The legislation that allowed for such gifts last year expired December 31, 2013 and as noted above has not yet been renewed for 2014.
The House of Representatives passed a bill that would provide for such gifts retroactive to January 1st of this year. At this point it is uncertain whether the Senate will also pass this legislation, though many expect that to happen in the coming weeks. Congress allowed the provision to expire at the end of 2012 but re-enacted it retroactive to 2012 in early 2013 so it is possible the legislation could be passed in early 2015 retroactive to this year.
In the meantime, many donors are wondering how they should proceed in light of this uncertainty if they are considering a gift from their IRA.
IRA holders over 70 ½ who are required to take mandatory distributions from their IRA may still wish to make gifts directly from their IRA to the extent they do not exceed $100,000 (the limit under prior legislation) or the amount of their mandatory withdrawal they have not yet taken, whichever is less.
In that case the gift will qualify if, as widely expected, retroactive legislation is enacted. If the legislation were NOT to be enacted, the gift should be treated as a withdrawal from one’s IRA with a charitable deduction then allowed for the amount of the charitable gift subject to any limitations that would otherwise apply to gifts of cash.
Suggestions for Consideration
Therefore, those considering making a gift from an IRA this year and have not yet taken all or a portion of their mandatory withdrawal amount, they may wish to consider proceeding with a gift directly from the IRA.
This would be preferred to a situation where the withdrawal was taken and the provision allowing gifts directly from an IRA were to be subsequently enacted after the withdrawal and gift had then been made.

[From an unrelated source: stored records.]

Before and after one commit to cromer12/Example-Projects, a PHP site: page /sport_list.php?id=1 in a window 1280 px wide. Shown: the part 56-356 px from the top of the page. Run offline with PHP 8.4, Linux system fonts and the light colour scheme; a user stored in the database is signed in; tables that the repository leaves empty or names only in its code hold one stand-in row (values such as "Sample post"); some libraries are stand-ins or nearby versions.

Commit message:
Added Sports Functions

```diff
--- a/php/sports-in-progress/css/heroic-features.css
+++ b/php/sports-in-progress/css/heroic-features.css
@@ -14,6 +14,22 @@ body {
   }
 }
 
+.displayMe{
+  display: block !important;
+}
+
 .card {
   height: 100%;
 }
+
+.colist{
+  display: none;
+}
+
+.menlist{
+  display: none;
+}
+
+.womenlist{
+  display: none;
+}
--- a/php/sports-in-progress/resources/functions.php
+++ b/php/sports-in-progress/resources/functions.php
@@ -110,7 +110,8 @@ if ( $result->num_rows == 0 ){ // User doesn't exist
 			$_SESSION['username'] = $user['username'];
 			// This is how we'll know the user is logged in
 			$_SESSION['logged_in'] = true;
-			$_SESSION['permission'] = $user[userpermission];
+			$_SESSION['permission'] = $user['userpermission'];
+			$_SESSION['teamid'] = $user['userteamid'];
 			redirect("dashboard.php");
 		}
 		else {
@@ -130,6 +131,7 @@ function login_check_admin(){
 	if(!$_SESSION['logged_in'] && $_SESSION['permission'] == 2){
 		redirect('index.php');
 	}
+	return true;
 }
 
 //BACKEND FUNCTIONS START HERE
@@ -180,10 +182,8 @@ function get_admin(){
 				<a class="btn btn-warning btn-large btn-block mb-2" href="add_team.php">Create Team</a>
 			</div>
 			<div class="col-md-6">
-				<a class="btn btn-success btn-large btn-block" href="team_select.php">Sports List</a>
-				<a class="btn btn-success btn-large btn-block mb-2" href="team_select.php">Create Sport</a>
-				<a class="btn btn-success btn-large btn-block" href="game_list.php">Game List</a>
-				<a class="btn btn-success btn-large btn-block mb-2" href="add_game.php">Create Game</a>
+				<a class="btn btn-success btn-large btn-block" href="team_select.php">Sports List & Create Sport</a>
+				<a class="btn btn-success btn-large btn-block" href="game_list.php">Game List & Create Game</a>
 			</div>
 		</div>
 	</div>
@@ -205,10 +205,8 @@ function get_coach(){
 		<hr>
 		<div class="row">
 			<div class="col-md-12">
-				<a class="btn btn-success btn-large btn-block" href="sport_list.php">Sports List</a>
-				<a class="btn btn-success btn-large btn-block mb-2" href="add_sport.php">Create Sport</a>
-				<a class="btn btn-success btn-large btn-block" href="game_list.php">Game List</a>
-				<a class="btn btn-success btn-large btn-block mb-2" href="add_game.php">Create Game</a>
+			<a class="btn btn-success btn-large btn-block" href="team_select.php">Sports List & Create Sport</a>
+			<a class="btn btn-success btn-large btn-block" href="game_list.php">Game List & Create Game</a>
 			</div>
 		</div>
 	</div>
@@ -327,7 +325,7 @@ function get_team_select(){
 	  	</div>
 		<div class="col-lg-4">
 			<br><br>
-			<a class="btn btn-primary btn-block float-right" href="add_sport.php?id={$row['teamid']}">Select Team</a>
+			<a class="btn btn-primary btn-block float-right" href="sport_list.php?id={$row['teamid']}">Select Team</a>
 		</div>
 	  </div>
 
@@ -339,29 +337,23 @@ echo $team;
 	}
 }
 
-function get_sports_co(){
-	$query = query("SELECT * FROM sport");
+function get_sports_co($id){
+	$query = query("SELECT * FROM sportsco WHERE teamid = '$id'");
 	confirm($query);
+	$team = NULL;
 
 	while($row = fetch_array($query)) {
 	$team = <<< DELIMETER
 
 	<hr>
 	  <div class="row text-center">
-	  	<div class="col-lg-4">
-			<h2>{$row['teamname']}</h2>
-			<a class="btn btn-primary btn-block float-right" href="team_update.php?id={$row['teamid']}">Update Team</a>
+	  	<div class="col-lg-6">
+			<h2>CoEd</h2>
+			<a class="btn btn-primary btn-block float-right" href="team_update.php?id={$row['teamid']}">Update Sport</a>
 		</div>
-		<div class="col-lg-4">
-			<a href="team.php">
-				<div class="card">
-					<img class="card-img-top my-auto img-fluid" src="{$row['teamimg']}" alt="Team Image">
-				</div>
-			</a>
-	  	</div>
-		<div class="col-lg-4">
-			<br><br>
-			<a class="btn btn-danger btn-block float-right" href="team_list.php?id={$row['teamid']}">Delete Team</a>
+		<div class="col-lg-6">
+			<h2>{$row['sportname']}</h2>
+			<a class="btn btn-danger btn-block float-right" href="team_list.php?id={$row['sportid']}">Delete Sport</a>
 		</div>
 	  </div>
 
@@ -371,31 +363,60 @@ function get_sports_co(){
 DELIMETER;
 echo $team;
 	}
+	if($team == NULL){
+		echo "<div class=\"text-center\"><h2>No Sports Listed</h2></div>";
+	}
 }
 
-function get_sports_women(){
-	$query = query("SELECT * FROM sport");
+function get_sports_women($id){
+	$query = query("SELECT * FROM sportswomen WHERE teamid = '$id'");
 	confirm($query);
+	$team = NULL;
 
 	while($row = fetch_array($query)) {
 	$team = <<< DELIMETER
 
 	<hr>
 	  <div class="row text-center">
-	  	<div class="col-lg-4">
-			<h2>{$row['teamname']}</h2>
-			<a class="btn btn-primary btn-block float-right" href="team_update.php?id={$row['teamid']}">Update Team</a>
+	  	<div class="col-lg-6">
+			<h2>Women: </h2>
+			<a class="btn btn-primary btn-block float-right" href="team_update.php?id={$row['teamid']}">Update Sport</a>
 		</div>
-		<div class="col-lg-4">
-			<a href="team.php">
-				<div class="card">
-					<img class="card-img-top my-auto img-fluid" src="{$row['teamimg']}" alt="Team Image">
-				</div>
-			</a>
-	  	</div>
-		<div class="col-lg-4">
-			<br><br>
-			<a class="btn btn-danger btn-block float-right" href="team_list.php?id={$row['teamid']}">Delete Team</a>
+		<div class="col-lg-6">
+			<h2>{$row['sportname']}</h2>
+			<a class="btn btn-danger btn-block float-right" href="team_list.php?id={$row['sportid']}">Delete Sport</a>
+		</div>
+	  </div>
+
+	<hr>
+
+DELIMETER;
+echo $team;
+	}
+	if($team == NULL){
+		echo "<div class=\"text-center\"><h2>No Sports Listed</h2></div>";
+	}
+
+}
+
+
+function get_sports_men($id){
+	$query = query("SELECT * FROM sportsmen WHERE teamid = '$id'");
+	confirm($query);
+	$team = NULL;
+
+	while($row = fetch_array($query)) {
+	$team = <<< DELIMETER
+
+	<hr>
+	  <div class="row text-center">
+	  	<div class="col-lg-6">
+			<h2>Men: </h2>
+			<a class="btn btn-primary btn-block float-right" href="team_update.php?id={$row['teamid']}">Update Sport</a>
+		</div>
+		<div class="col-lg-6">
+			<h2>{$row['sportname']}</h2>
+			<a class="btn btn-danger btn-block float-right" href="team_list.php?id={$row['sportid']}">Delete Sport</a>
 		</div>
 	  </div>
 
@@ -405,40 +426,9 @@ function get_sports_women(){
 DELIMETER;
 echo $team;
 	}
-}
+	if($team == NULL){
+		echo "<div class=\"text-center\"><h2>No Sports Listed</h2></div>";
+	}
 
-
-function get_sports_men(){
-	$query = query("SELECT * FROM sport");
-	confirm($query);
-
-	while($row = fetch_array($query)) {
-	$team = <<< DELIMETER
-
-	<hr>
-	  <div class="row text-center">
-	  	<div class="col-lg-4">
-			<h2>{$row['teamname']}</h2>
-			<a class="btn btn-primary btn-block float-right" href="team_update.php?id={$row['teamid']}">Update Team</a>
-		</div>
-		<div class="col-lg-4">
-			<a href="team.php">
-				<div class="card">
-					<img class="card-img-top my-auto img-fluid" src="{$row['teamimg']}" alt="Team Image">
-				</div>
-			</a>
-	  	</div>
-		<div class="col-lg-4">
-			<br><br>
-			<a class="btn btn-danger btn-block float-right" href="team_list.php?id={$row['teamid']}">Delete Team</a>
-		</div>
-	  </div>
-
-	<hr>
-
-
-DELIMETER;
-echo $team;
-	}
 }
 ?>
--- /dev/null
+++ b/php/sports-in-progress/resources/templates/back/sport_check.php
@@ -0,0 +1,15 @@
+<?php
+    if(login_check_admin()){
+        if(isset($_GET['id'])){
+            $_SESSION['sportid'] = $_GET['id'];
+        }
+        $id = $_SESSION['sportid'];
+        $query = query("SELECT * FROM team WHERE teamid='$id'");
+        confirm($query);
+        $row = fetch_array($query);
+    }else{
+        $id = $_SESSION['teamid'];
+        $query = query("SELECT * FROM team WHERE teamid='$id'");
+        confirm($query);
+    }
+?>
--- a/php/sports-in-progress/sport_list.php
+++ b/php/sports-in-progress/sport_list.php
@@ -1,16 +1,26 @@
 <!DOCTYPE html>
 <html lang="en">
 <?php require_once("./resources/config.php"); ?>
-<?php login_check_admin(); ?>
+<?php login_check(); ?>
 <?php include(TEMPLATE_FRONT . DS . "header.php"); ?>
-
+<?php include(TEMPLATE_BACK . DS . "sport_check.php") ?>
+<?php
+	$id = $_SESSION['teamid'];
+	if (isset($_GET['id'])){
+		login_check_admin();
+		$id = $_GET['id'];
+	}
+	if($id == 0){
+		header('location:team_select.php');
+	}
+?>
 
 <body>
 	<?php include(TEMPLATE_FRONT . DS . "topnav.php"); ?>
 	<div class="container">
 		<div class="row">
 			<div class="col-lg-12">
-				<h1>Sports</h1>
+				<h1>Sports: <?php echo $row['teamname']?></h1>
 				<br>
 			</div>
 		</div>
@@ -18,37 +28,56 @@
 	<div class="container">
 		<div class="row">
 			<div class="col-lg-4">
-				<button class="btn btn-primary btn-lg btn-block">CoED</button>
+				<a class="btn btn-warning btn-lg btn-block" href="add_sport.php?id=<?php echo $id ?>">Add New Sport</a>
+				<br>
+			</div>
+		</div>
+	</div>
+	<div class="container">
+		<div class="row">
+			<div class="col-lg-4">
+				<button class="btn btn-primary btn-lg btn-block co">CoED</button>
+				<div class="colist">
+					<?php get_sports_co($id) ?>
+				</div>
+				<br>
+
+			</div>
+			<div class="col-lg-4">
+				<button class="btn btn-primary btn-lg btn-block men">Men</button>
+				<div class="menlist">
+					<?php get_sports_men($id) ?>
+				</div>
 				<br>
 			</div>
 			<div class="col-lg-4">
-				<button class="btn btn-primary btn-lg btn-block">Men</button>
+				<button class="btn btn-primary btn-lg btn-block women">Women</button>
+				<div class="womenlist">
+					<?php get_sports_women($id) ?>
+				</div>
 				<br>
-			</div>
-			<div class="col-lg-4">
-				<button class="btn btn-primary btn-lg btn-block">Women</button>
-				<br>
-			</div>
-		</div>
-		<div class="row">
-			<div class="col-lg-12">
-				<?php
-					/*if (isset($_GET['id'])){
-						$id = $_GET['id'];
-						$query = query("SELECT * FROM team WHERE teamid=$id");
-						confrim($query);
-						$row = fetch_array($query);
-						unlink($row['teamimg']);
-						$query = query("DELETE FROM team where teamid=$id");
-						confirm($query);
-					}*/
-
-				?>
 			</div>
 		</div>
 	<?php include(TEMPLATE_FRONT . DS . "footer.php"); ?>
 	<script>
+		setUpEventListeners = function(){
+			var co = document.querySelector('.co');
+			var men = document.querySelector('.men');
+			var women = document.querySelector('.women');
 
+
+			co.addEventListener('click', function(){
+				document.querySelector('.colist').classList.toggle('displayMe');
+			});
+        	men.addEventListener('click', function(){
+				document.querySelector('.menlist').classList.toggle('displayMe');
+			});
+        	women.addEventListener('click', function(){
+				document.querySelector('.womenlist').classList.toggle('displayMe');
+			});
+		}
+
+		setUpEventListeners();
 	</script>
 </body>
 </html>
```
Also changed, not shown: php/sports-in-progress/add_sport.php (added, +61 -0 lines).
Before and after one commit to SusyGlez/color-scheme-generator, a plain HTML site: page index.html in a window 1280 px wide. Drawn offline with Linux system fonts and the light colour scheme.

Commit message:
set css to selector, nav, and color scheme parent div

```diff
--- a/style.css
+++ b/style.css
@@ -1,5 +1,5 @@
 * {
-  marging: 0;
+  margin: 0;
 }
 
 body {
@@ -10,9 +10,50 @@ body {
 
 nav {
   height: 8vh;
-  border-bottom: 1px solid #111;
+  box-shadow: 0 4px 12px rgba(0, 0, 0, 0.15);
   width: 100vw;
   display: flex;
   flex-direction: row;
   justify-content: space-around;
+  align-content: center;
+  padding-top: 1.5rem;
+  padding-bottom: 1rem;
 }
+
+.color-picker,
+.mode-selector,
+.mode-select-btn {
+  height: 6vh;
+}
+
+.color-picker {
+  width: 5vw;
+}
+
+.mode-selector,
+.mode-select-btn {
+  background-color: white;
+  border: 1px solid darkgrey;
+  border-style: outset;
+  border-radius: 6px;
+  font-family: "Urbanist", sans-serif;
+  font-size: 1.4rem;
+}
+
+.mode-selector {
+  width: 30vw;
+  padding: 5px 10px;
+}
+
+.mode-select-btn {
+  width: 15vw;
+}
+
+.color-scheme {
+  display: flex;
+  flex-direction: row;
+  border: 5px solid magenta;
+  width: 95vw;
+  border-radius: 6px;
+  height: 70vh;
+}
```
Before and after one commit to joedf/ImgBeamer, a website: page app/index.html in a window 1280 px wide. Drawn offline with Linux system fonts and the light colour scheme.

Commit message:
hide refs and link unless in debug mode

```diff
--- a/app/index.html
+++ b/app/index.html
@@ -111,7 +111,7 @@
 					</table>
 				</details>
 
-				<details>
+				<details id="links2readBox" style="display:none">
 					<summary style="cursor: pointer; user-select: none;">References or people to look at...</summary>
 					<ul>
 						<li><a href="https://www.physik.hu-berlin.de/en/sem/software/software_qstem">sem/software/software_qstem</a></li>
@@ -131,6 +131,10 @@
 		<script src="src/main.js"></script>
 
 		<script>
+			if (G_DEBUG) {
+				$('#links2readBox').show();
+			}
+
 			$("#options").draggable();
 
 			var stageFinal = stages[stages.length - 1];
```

In that case it would not then be possible to reverse the withdrawal and make the gift directly from the IRA.
Those considering IRA gifts for 2014 should consult with their accountant or other tax advisor and share this update as a starting point for discussion of what may be the best course of action under particular circumstances.